> **EXERCISE GOAL**:
Which of the lines below hold "foreground"? Please return each one.

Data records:
_ _ _ _ _ _ _

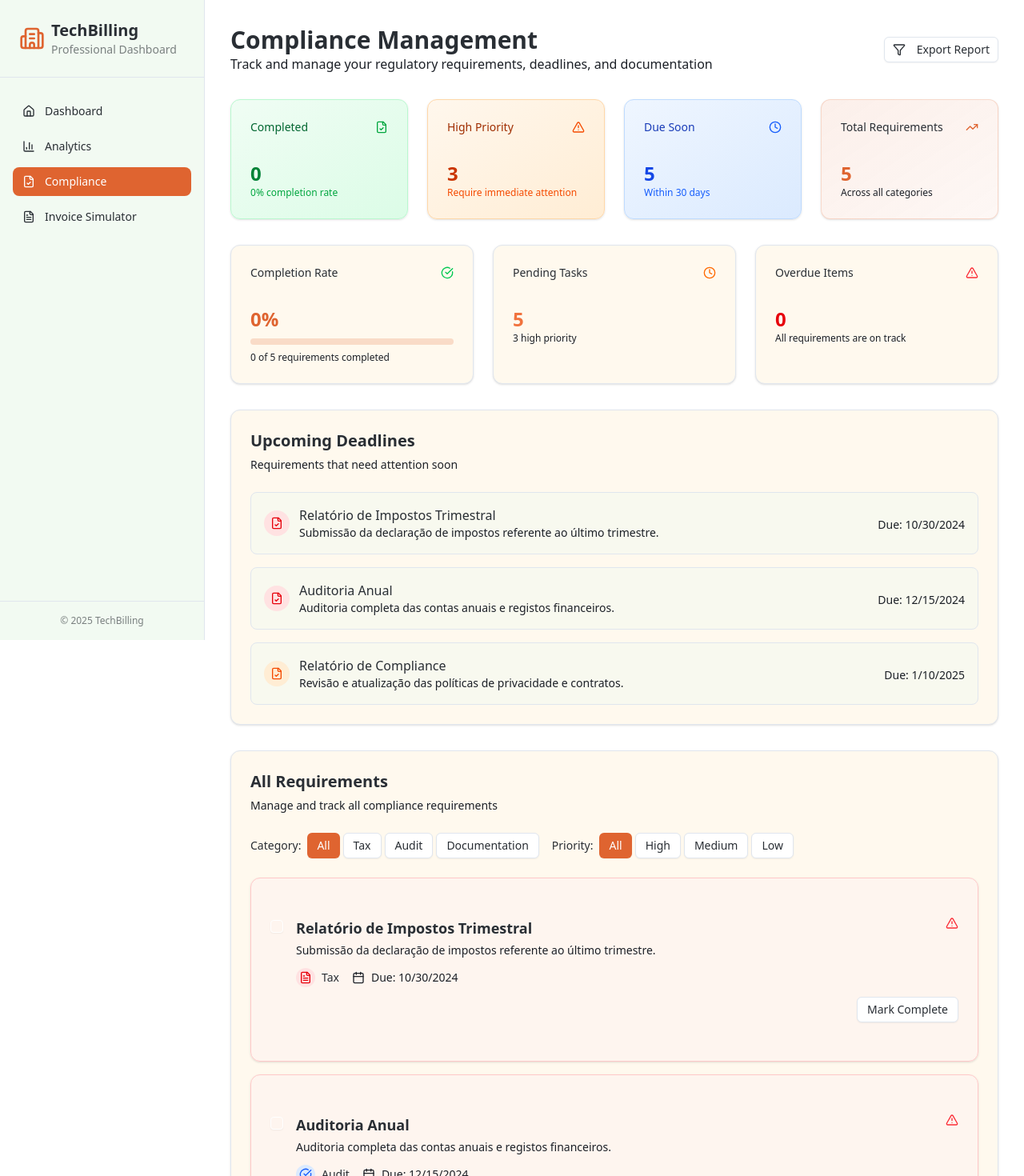
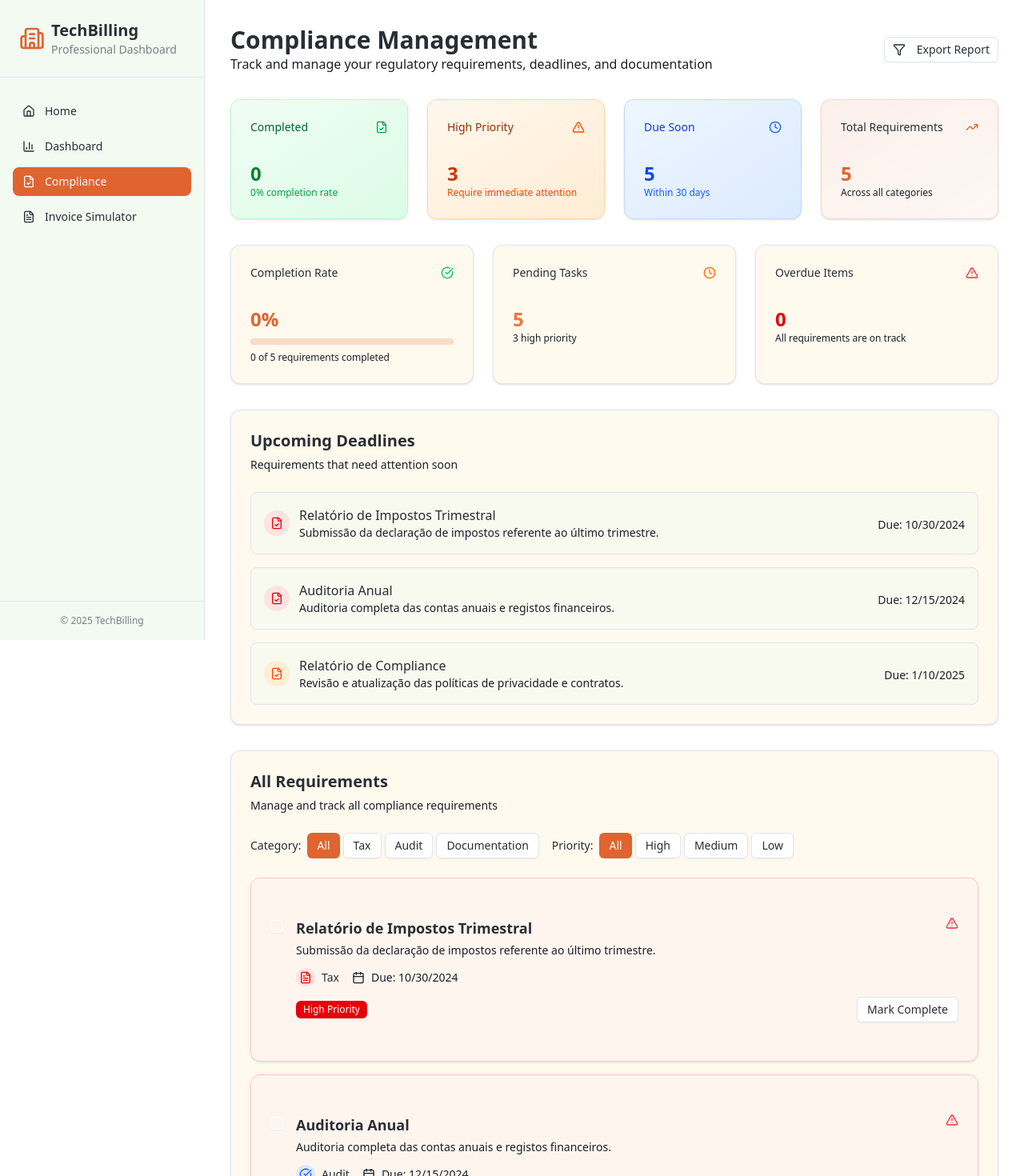
Before and after one commit to Yobamba/techbilling, a Next.js app in the folder techbilling/: page /compliance in a window 1280 px wide. Shown: the top 1470 px of the page at 80% size. Built offline with nearby package versions, Linux system fonts and the light colour scheme.

Commit message:
fixed a layout problem on the requirements card

```diff
--- a/techbilling/components/compliance/requirement-card.js
+++ b/techbilling/components/compliance/requirement-card.js
@@ -1,7 +1,7 @@
 "use client"
 
 import { Card, CardContent } from "../../components/ui/card"
-// import { Badge } from "@/components/ui/badge"
+import { Badge } from "../ui/badge"
 import { Checkbox } from "../ui/checkbox"
 import { Button } from "../ui/button"
 import { useBilling } from "../../context/billing-context"
@@ -93,8 +93,8 @@
                 </div>
               </div>
 
-              <div className="flex items-center justify-end">
-                {/* <Badge
+              <div className="flex items-center justify-between">
+                <Badge
                   variant={
                     requirement.priority === "high"
                       ? "destructive"
@@ -105,7 +105,7 @@
                   className="capitalize"
                 >
                   {requirement.priority} Priority
-                </Badge> */}
+                </Badge>
 
                 {!requirement.completed && (
                   <Button size="sm" variant="outline" onClick={() => toggleRequirementCompletion(requirement.id)}>
--- a/techbilling/components/navigation.js
+++ b/techbilling/components/navigation.js
@@ -6,8 +6,8 @@
 import { BarChart3, FileCheck, FileText, Home, Building2 } from "lucide-react"
 
 const navigation = [
-  { name: "Dashboard", href: "/", icon: Home },
-  { name: "Analytics", href: "/dashboard", icon: BarChart3 },
+  { name: "Home", href: "/", icon: Home },
+  { name: "Dashboard", href: "/dashboard", icon: BarChart3 },
   { name: "Compliance", href: "/compliance", icon: FileCheck },
   { name: "Invoice Simulator", href: "/invoice", icon: FileText },
 ]
--- /dev/null
+++ b/techbilling/components/ui/badge.js
@@ -0,0 +1,44 @@
+import { Slot } from '@radix-ui/react-slot'
+import { cva } from 'class-variance-authority'
+
+import { cn } from '@/lib/utils'
+
+const badgeVariants = cva(
+  'inline-flex items-center justify-center rounded-md border px-2 py-0.5 text-xs font-medium w-fit whitespace-nowrap shrink-0 [&>svg]:size-3 gap-1 [&>svg]:pointer-events-none focus-visible:border-ring focus-visible:ring-ring/50 focus-visible:ring-[3px] aria-invalid:ring-destructive/20 dark:aria-invalid:ring-destructive/40 aria-invalid:border-destructive transition-[color,box-shadow] overflow-hidden',
+  {
+    variants: {
+      variant: {
+        default:
+          'border-transparent bg-primary text-primary-foreground [a&]:hover:bg-primary/90',
+        secondary:
+          'border-transparent bg-secondary text-secondary-foreground [a&]:hover:bg-secondary/90',
+        destructive:
+          'border-transparent bg-destructive text-white [a&]:hover:bg-destructive/90 focus-visible:ring-destructive/20 dark:focus-visible:ring-destructive/40 dark:bg-destructive/60',
+        outline:
+          'text-foreground [a&]:hover:bg-accent [a&]:hover:text-accent-foreground',
+      },
+    },
+    defaultVariants: {
+      variant: 'default',
+    },
+  },
+)
+
+function Badge({
+  className,
+  variant,
+  asChild = false,
+  ...props
+}) {
+  const Comp = asChild ? Slot : 'span'
+
+  return (
+    <Comp
+      data-slot="badge"
+      className={cn(badgeVariants({ variant }), className)}
+      {...props}
+    />
+  )
+}
+
+export { Badge, badgeVariants }
--- a/techbilling/package.json
+++ b/techbilling/package.json
@@ -17,6 +17,7 @@
     "@radix-ui/react-progress": "^1.1.7",
     "@radix-ui/react-slot": "^1.2.3",
     "autoprefixer": "^10.4.21",
+    "class-variance-authority": "^0.7.1",
     "lucide-react": "^0.544.0",
     "next": "15.5.3",
     "postcss": "^8.5.6",
--- a/techbilling/pages/index.js
+++ b/techbilling/pages/index.js
@@ -104,7 +104,7 @@
               <CardContent>
                 <p className="text-sm text-muted-foreground mb-4">
                   Create professional invoice previews with our easy-to-use form. Perfect for testing and client
-                  presentations.
+                  presentations. All previews can be downloaded.
                 </p>
                 <Button asChild variant="contained" className="w-full">
                   <Link href="/invoice">
```
Also changed, not shown: 1 other file (tests, documents, lock files or other folders).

_ _ _ _ _ _ _

> **ANSWER TO THE PROBLEM**:
+          'border-transparent bg-primary text-primary-foreground [a&]:hover:bg-primary/90',
+          'border-transparent bg-secondary text-secondary-foreground [a&]:hover:bg-secondary/90',
+          'text-foreground [a&]:hover:bg-accent [a&]:hover:text-accent-foreground',
                 <p className="text-sm text-muted-foreground mb-4">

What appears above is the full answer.